Back in the good old days, before the internet came along, a conversation between two people could remain private. Even if it happened over the humble landline. That notion of "communication" went out of the window in the internet age.
Governments on many levels could now have access to your personal communication. More importantly, the service provider almost certainly knew what was being communicated - written or said - in the message.
Even with WhatsApp this was largely true until a little over 24 hours ago.
To paraphrase the FBI, with the flip of a switch, WhatsApp has gone dark. What has really happened is that your conversations are now truly private.
Essentially, if you have downloaded the latest version of WhatsApp on your phone, your communications should be encrypted. However, both the recipients need to be on the latest version of the app. If that's the case, the chat window will show a message saying end-to-end encryption is enabled.
Security agencies will argue this is a rogue move on part of WhatsApp because now the Facebook-owned service itself doesn't have the capability to read the data that it carries. This means it can't help security agencies when they want access.
Truth told, this is the way communications were meant to be. If you have a one-on-one conversation with someone, you want it to remain private. That's the point of it, and in this day and age, where security cameras are dime-a-dozen, it has become near impossible.
When you are being intimate with your spouse, it is a private event. Conversations, most conversations, are also meant to be private. But till now, they weren't because the service providers could gather what was being communicated.
In the case of WhatsApp's encryption update, they cannot. A service used by more than a billion people has now brought the curtains down and closed the window.And it is not a bad thing because this is the way communication was meant to be. Technology brought in the unnatural element.
If security agencies claim that WhatsApp will further facilitate coordination of terrorist attacks like Brussels blasts, then they have buried their head in the sand. If that's their argument, then they should ban the production of kitchen knives because they can also be used to stab and kill a person.
They should also stop the production of mosquito repellants because they can be used to poison a human being.
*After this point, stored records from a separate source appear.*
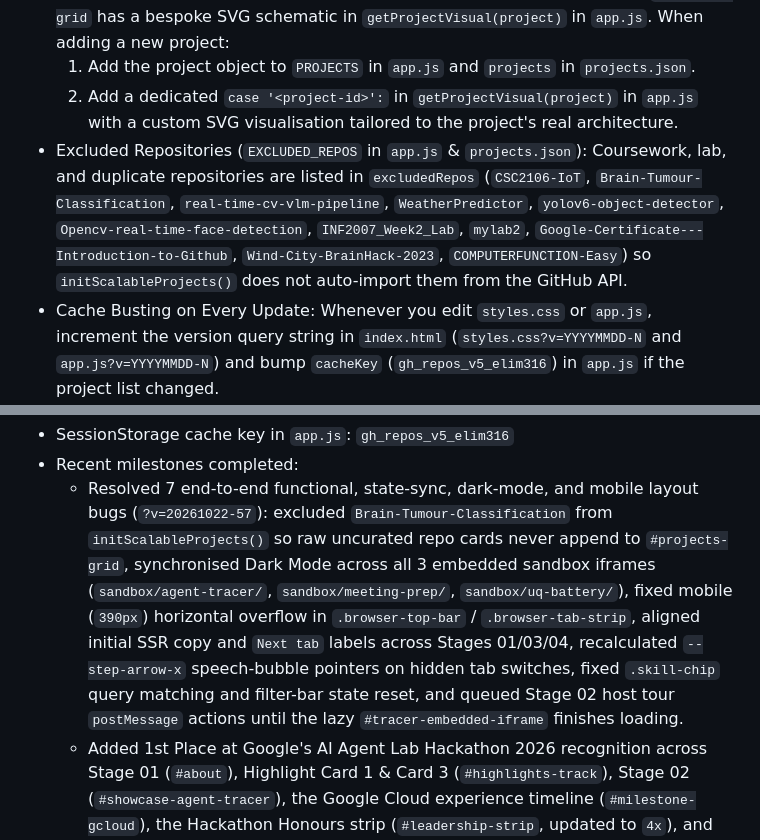
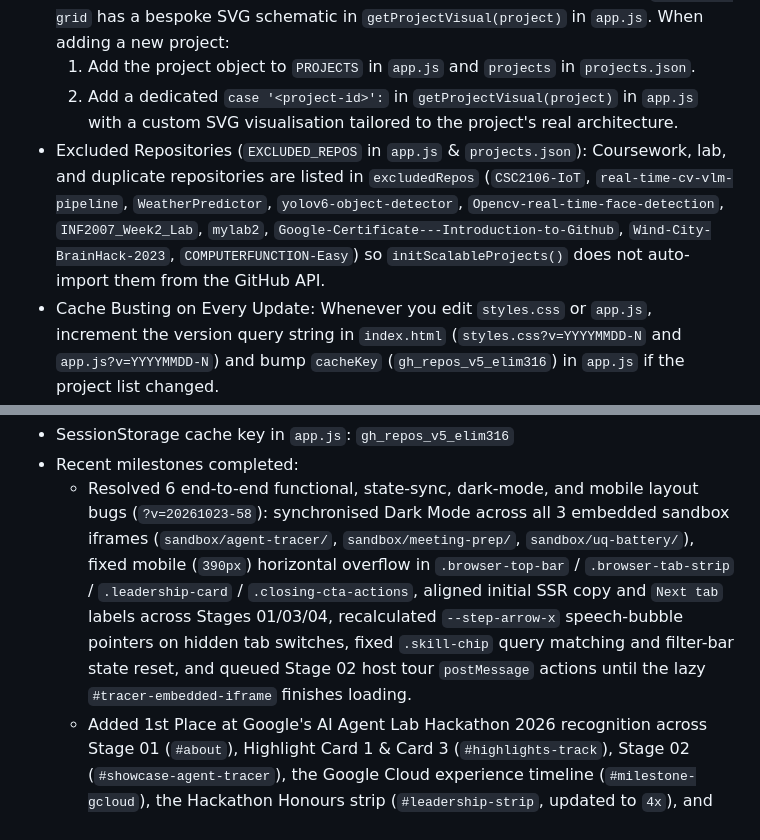
Before and after one commit to elim316/elim316.github.io, a Markdown page: .github/copilot-instructions.md, 2 parts joined by grey strips. GitHub-like rendering.

Commit message:
Revert Brain-Tumour-Classification exclusion in .github/copilot-instructions.md

```diff
--- a/.github/copilot-instructions.md
+++ b/.github/copilot-instructions.md
@@ -46,7 +46,7 @@ This site is deployed directly via GitHub Pages (`https://elim316.github.io/`) a
   1. Add the project object to `PROJECTS` in `app.js` and `projects` in `projects.json`.
   2. Add a dedicated `case '<project-id>':` in `getProjectVisual(project)` in `app.js` with a custom SVG visualisation tailored to the project's real architecture.
 - Excluded Repositories (`EXCLUDED_REPOS` in `app.js` & `projects.json`):
-  Coursework, lab, and duplicate repositories are listed in `excludedRepos` (`CSC2106-IoT`, `Brain-Tumour-Classification`, `real-time-cv-vlm-pipeline`, `WeatherPredictor`, `yolov6-object-detector`, `Opencv-real-time-face-detection`, `INF2007_Week2_Lab`, `mylab2`, `Google-Certificate---Introduction-to-Github`, `Wind-City-BrainHack-2023`, `COMPUTERFUNCTION-Easy`) so `initScalableProjects()` does not auto-import them from the GitHub API.
+  Coursework, lab, and duplicate repositories are listed in `excludedRepos` (`CSC2106-IoT`, `real-time-cv-vlm-pipeline`, `WeatherPredictor`, `yolov6-object-detector`, `Opencv-real-time-face-detection`, `INF2007_Week2_Lab`, `mylab2`, `Google-Certificate---Introduction-to-Github`, `Wind-City-BrainHack-2023`, `COMPUTERFUNCTION-Easy`) so `initScalableProjects()` does not auto-import them from the GitHub API.
 - Cache Busting on Every Update:
   Whenever you edit `styles.css` or `app.js`, increment the version query string in `index.html` (`styles.css?v=YYYYMMDD-N` and `app.js?v=YYYYMMDD-N`) and bump `cacheKey` (`gh_repos_v5_elim316`) in `app.js` if the project list changed.
 
@@ -56,6 +56,6 @@ This site is deployed directly via GitHub Pages (`https://elim316.github.io/`) a
 - SessionStorage cache key in `app.js`: `gh_repos_v5_elim316`
 - Recent milestones completed:
-  * Resolved 7 end-to-end functional, state-sync, dark-mode, and mobile layout bugs (`?v=20261022-57`): excluded `Brain-Tumour-Classification` from `initScalableProjects()` so raw uncurated repo cards never append to `#projects-grid`, synchronised Dark Mode across all 3 embedded sandbox iframes (`sandbox/agent-tracer/`, `sandbox/meeting-prep/`, `sandbox/uq-battery/`), fixed mobile (`390px`) horizontal overflow in `.browser-top-bar` / `.browser-tab-strip`, aligned initial SSR copy and `Next tab` labels across Stages 01/03/04, recalculated `--step-arrow-x` speech-bubble pointers on hidden tab switches, fixed `.skill-chip` query matching and filter-bar state reset, and queued Stage 02 host tour `postMessage` actions until the lazy `#tracer-embedded-iframe` finishes loading.
+  * Resolved 6 end-to-end functional, state-sync, dark-mode, and mobile layout bugs (`?v=20261023-58`): synchronised Dark Mode across all 3 embedded sandbox iframes (`sandbox/agent-tracer/`, `sandbox/meeting-prep/`, `sandbox/uq-battery/`), fixed mobile (`390px`) horizontal overflow in `.browser-top-bar` / `.browser-tab-strip` / `.leadership-card` / `.closing-cta-actions`, aligned initial SSR copy and `Next tab` labels across Stages 01/03/04, recalculated `--step-arrow-x` speech-bubble pointers on hidden tab switches, fixed `.skill-chip` query matching and filter-bar state reset, and queued Stage 02 host tour `postMessage` actions until the lazy `#tracer-embedded-iframe` finishes loading.
   * Added 1st Place at Google's AI Agent Lab Hackathon 2026 recognition across Stage 01 (`#about`), Highlight Card 1 & Card 3 (`#highlights-track`), Stage 02 (`#showcase-agent-tracer`), the Google Cloud experience timeline (`#milestone-gcloud`), the Hackathon Honours strip (`#leadership-strip`, updated to `4x`), and the `agent-tracer` project summary in `projects.json` and `app.js` (`?v=20261022-56`).
   * Removed all `Save CV` buttons across `index.html` and `app.js` and upgraded `#apple-localnav` (`initNavHighlight()` in `app.js`) so its left section label and right subheading links dynamically swap and highlight based on whichever top heading pill (`Profile`, `Featured Repos`, `All Projects`, `Experience`, `Research`, `Toolkit`) is currently active on scroll or top-nav click (`?v=20261011-53`).
   * Added authentic self-hosted Apple San Francisco webfonts (`fonts/SFProDisplay-*.woff2` and `fonts/SFProText-*.woff2` with optical sizing across `index.html`, `styles.css`, and all 3 sandboxes) alongside 6 signature Apple aesthetic details: two-tier sticky sub-navigation ribbon (`#apple-localnav` beneath slim 44px `#site-header` with `scroll-padding-top: 104px`), two-tone editorial headlines (`.apple-tone-muted`), Liquid Glass inner specular hairlines (`--glass-specular`) and concentric 28px/16px radii, container-aligned horizontal highlight track gutters, circular dark `+` action controls (`.apple-card-plus`), and continuous scroll-linked stage framing (`?v=20261011-50`).
```
Also changed, not shown: other parts of .github/copilot-instructions.md (+2 -2 lines).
And yes, they should also ban the production of guns, which are solely created to harm humans. Perhaps, they should be looking at these things before the knives are out for WhatsApp.
Encryption is essentially good because it makes people less vulnerable to hacking. In oppressive regimes like China, if dissent is expressed over a communication platform, the government can't play Big Brother and jail citizens. We have been down this path before, when the Chinese government allegedly hacked Gmail accounts of its citizens and they were jailed and prosecuted upon.
And the latest WhatsApp encryption truly makes such communication private. It is the most ubiquitous communication platform on the planet.
In this digital age, where increasingly our communications aren't personal, and over the internet, this was lacking. That element of privacy is back.
Pandora's box for security
It is also important to understand that tech companies have increasingly become thick-headed about encryption and there is little a government can do about it.
As much as we live within the silos of our governments, the internet and the globalised economy play the equaliser.
WhatsApp may operate out of a small office in Mountain View, California, but it serves more people out of the US than inside it. Its popularity can be credited to markets like India, not just the US.
Even for tech giants like Apple, Google and Microsoft, this holds true. They don't have an allegiance to a particular country. They don't want to be part of the polity. They make money because of their users, and if encryption is the right thing for their users, they will implement it.
Apple's recent problems with the FBI is only the tip of the iceberg when it comes to encryption because it pertained to data access on the iPhone. While Apple has sold 800 million iPhones over the years, there is no way to know how many are actually in use.
WhatsApp, on the other hand, is not only used by a billion people, but it also recently transferred 20 billion inbound messages and 44 billion outbound messages in 24 hours.
With 64 billion exchanges among a billion people just in 24 hours, WhatsApp's decision to enable the end-to-end 256 bit encryption will open a Pandora's box, which most governments wouldn't have ever contended with.